“Currently, Malaysia’s chicken production is at 110% SSL but this cannot be fully guaranteed because the country still relies on imported feed for the local chicken,” Shabery said while highlighting that corn supply from Argentina, which accounts for 90% of the corn supply to Malaysia, was affected when floods hit the country.
Apart from growing our own feed grain, the ministry is also looking at growing dairy farming and livestock for meat towards food sovereignty.
The Younger Generation Will Be The Ones Who Can Ensure Our Food Security
However, without the involvement of the younger generation, achieving food sovereignty would be difficult.
Deputy Agriculture and Agro-Based Industry Minister Datuk Seri Tajuddin Abdul Rahman said that only 15 per cent of the 800,000 members of the Farmers Organisation Authority (FOA) are aged below 40 years old while 45 per cent of them are already aged 60 years and above.
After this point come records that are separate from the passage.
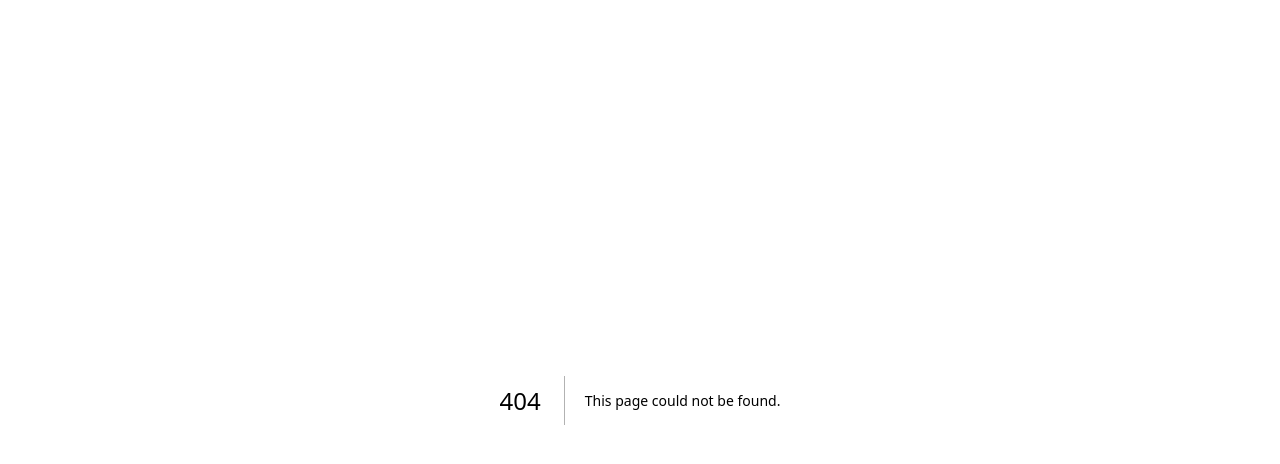
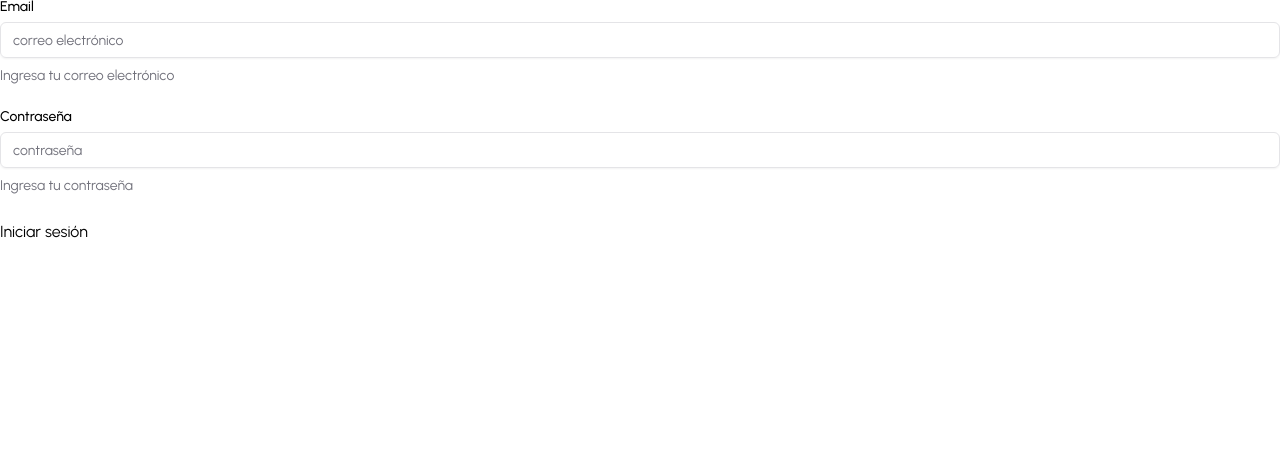
Before and after one commit to Samas1503/portfolio, a Next.js app: page /login in a window 1280 px wide. Before the commit this address had no page. Shown: the top 464 px of the page. Built offline with nearby package versions, Linux system fonts and the light colour scheme; no server answers.

Commit message:
add login for manager data

```diff
--- /dev/null
+++ b/app/lib/session.ts
@@ -0,0 +1,45 @@
+import "server-only";
+
+import { SignJWT, jwtVerify } from "jose";
+import { cookies } from "next/headers";
+
+const secretKey = process.env.SESSION_SECRET;
+const encodeKey = new TextEncoder().encode(secretKey);
+
+export async function createSession(userId: string) {
+  const expiresAt = new Date(Date.now() + 60 * 60 * 1000); //1 hora
+  const session = await encript({ userId, expiresAt });
+  (await cookies()).set("session", session, {
+    httpOnly: true,
+    secure: true,
+    expires: expiresAt,
+  });
+}
+
+export async function deleteSession() {
+  (await cookies()).delete("session");
+}
+
+type SessionPayload = {
+  userId: string;
+  expiresAt: Date;
+};
+
+export async function encript(payload: SessionPayload) {
+  return new SignJWT(payload)
+    .setProtectedHeader({ alg: "HS256" })
+    .setIssuedAt()
+    .setExpirationTime("1h")
+    .sign(encodeKey);
+}
+
+export async function decrypt(session: string | undefined = "") {
+  try {
+    const { payload } = await jwtVerify(session, encodeKey, {
+      algorithms: ["HS256"],
+    });
+    return payload;
+  } catch (error) {
+    console.log("Failed to verify session", error);
+  }
+}
--- /dev/null
+++ b/app/login/actions.tsx
@@ -0,0 +1,40 @@
+"use server";
+
+import { createSession, deleteSession } from "@/app/lib/session";
+import { redirect } from "next/navigation";
+import loginSchema from "./schema";
+
+const testUser = {
+  id: "1",
+  email: "samueleliasparedes.10@gmail.com",
+  password: "Sampar.10",
+};
+
+export async function login(prevState: unknown, formData: FormData) {
+  const result = loginSchema.safeParse(Object.fromEntries(formData));
+
+  if (!result.success) {
+    return {
+      errors: result.error.flatten().fieldErrors,
+    };
+  }
+
+  const { email, password } = result.data;
+
+  if (email !== testUser.email || password !== testUser.password) {
+    return {
+      errors: {
+        email: ["Invalid email or password"],
+      },
+    };
+  }
+
+  await createSession(testUser.id);
+
+  redirect("/");
+}
+
+export async function logout() {
+  await deleteSession();
+  redirect("/login");
+}
--- /dev/null
+++ b/app/login/form.tsx
@@ -0,0 +1,83 @@
+"use client";
+
+import { useForm } from "react-hook-form";
+import { zodResolver } from "@hookform/resolvers/zod";
+import { startTransition, useActionState } from "react";
+import { z } from "zod";
+
+import {
+  Form,
+  FormField,
+  FormItem,
+  FormLabel,
+  FormControl,
+  FormMessage,
+  FormDescription,
+} from "@/components/ui/form";
+import { Input } from "@/components/ui/input";
+import { SubmitButton } from "./submitButton";
+import loginSchema from "./schema";
+import { login } from "./actions";
+
+export function LoginForm() {
+  const form = useForm<z.infer<typeof loginSchema>>({
+    resolver: zodResolver(loginSchema),
+    defaultValues: {
+      email: "",
+      password: "",
+    },
+  });
+
+  const [state, formAction] = useActionState(login, undefined);
+
+  const clientSubmit = (data: z.infer<typeof loginSchema>) => {
+    const formData = new FormData();
+    formData.append("email", data.email);
+    formData.append("password", data.password);
+
+    startTransition(async () => {
+      await formAction(formData);
+    });
+
+  };
+
+  return (
+    <Form {...form}>
+      <form
+        action={formAction}
+        onClick={form.handleSubmit(clientSubmit)}
+        className="space-y-6"
+      >
+        <FormField
+          control={form.control}
+          name="email"
+          render={({ field }) => (
+            <FormItem>
+              <FormLabel>Email</FormLabel>
+              <FormControl>
+                <Input placeholder="correo electrónico" {...field} />
+              </FormControl>
+              <FormDescription>Ingresa tu correo electrónico</FormDescription>
+              <FormMessage />
+            </FormItem>
+          )}
+        />
+        <FormField
+          control={form.control}
+          name="password"
+          render={({ field }) => (
+            <FormItem>
+              <FormLabel>Contraseña</FormLabel>
+              <FormControl>
+                <Input placeholder="contraseña" type="password" {...field} />
+              </FormControl>
+              <FormDescription>Ingresa tu contraseña</FormDescription>
+              <FormMessage />
+            </FormItem>
+          )}
+        />
+        <SubmitButton />
+      </form>
+    </Form>
+  );
+}
--- /dev/null
+++ b/app/login/page.tsx
@@ -0,0 +1,9 @@
+import { LoginForm } from "@/app/login/form";
+
+export default function LogIn() {
+  return (
+    <main className="pb-40">
+      <LoginForm />
+    </main>
+  );
+}
--- /dev/null
+++ b/app/login/schema.tsx
@@ -0,0 +1,12 @@
+import { z } from "zod";
+
+const loginSchema = z.object({
+  email: z.string().email({ message: "Direccion de correo inválida" }).trim(),
+  password: z
+    .string()
+    .min(8, { message: "La contraseña debe tener por lo menos 8 caracteres" })
+    .trim(),
+});
+
+
+export default loginSchema;
--- /dev/null
+++ b/app/login/submitButton.tsx
@@ -0,0 +1,13 @@
+"use client";
+
+import { useFormStatus } from "react-dom";
+
+export function SubmitButton() {
+  const { pending } = useFormStatus();
+
+  return (
+    <button type="submit" disabled={pending}>
+      {pending ? "Cargando..." : "Iniciar sesión"}
+    </button>
+  );
+}
--- /dev/null
+++ b/app/logout/page.tsx
@@ -0,0 +1,12 @@
+"use client"
+
+import { Button } from "@/components/ui/button";
+import { logout } from "../login/actions";
+
+const LogOutButton = () => {
+    return (
+        <Button type="button" className="px-3" onClick={()=>logout()}> Logout</Button>
+     );
+}
+
+export default LogOutButton;
--- /dev/null
+++ b/app/middleware.ts
@@ -0,0 +1,25 @@
+import { cookies } from "next/headers";
+import { NextRequest, NextResponse } from "next/server";
+import { decrypt } from "./lib/session";
+
+const protectedRoutes = ["/dashboard"];
+const publicRoutes = ["/login"]
+
+export default async function middleware(req: NextRequest) {
+    const path = req.nextUrl.pathname;
+    const isProtectedRoute = protectedRoutes.includes(path);
+    const isPublicRoute = publicRoutes.includes(path);
+
+    const cookie = (await cookies()).get('session')?.value;
+    const session = await decrypt(cookie);
+
+    if(isProtectedRoute && !session?.userId) {
+        return NextResponse.redirect("/login");
+    }
+
+    if(isPublicRoute && session?.userId) {
+        return NextResponse.redirect("/")
+    }
+
+    return NextResponse.next();
+};
--- a/app/page.tsx
+++ b/app/page.tsx
@@ -7,10 +7,12 @@ import Navbar from "@/components/pages/narvar";
 import Portfolio from "@/components/pages/portfolio";
 import Services from "@/components/pages/services";
 import Testimonials from "@/components/pages/testimonials";
+import LogOutButton from "./logout/page";
 
 export default function Home() {
   return (
     <main className="pb-40">
+      <LogOutButton />
       <Navbar />
       <Introduction />
       <AboutMe />
--- a/package.json
+++ b/package.json
@@ -26,6 +26,7 @@
     "drizzle-orm": "^0.42.0",
     "drizzle-seed": "^0.3.1",
     "embla-carousel-react": "^8.6.0",
+    "jose": "^6.0.10",
     "lucide-react": "^0.488.0",
     "next": "15.3.1",
     "next-themes": "^0.4.6",
```
Also changed, not shown: 1 other file (tests, documents, lock files or other folders).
But the FOA is targeting to increase youth participation to 30 per cent by 2020 and the government has also created several programs to encourage them to be involved in agriculture.
One of the programs is the Youth Agropreneur Program that is open for those aged between 18 to 40 years old without taking into consideration their academic background.
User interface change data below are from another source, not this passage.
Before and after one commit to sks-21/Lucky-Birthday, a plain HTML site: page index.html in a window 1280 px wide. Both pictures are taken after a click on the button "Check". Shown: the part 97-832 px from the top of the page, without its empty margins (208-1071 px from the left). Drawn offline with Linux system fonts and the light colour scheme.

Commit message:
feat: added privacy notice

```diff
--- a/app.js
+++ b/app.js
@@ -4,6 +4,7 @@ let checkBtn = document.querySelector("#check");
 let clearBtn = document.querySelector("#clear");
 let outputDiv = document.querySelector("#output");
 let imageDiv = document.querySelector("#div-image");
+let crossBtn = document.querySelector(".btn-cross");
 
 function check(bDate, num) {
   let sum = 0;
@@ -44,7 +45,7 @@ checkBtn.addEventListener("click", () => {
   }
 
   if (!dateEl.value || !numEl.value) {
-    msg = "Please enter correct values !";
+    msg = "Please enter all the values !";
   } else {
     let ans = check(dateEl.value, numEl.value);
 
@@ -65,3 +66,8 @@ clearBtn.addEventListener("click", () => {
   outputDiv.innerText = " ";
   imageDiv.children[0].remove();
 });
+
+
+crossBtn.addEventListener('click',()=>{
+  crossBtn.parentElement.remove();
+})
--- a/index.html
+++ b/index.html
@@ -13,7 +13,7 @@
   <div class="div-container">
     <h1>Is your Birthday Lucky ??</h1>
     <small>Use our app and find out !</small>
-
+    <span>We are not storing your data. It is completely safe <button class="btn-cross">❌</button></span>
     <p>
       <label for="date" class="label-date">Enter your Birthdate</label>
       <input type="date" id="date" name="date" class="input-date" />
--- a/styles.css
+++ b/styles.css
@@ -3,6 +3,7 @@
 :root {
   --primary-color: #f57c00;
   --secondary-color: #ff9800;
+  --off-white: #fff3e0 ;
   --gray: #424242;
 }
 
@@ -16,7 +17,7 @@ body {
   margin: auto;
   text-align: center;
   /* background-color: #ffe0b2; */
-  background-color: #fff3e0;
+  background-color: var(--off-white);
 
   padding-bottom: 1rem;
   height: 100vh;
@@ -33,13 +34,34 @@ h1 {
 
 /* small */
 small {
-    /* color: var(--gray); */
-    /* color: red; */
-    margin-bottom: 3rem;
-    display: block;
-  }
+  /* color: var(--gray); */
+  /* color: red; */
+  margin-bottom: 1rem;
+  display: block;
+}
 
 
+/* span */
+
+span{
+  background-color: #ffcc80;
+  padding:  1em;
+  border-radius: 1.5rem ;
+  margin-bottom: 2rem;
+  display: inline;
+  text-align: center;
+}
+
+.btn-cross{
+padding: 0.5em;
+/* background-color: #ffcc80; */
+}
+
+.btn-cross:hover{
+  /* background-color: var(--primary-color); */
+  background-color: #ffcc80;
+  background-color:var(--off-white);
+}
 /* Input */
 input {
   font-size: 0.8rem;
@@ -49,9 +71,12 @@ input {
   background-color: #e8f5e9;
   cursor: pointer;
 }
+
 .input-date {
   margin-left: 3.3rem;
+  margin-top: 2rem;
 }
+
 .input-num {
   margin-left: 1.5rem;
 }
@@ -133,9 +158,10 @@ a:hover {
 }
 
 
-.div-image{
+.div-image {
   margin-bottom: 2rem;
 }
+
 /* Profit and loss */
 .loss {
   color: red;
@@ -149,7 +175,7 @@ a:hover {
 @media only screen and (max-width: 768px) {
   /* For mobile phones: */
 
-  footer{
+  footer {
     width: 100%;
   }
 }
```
The assistance offered under this program are:
1. Short term course as well as technical and financial advice through the department or agency related to the ministry,
2. 70% in capital assistance from the project cost through a soft loan by Agrobank and TEKUN Nasional up to RM50,000 for a new project and up to RM30,000 for existing projects, and
3. In-Kind Contribution (IKC) grant assistance up to RM30,000 which is 30% of the project cost (subject to the ceiling limit of the project).
Apart from the Youth Agropreneur Program, the department and agency under the ministry are also implementing several plans to attract the younger generation in agriculture including several key aspects such as financial support, infrastructure and equipment, expansion and marketing as well as training and promotion.
Despite these programs created by the ministry, it still hinges on whether the younger generation find agriculture an appealing avenue.
FOMCA’s Yusof had also emphasised that the government needs to step-up their game to attract youth to be involved in agricultural activities.
“The young generation will look at whether this industry will be able to sustain their daily needs or not.
“If they see peers involved in agriculture are successful, I am sure that they would be interested in it but those who have been involved do not seem to have a promising future, so it turns them off.
“The government somehow needs to assure these young people that whoever is involved in agriculture, with the help of the government, will be successful and this will probably attract their interest more,” he mused.
Ultimately, our nation’s food security hinges on these youth agropreneurs to ensure that food sovereignty can be achieved to avert the possibility of a looming food crises.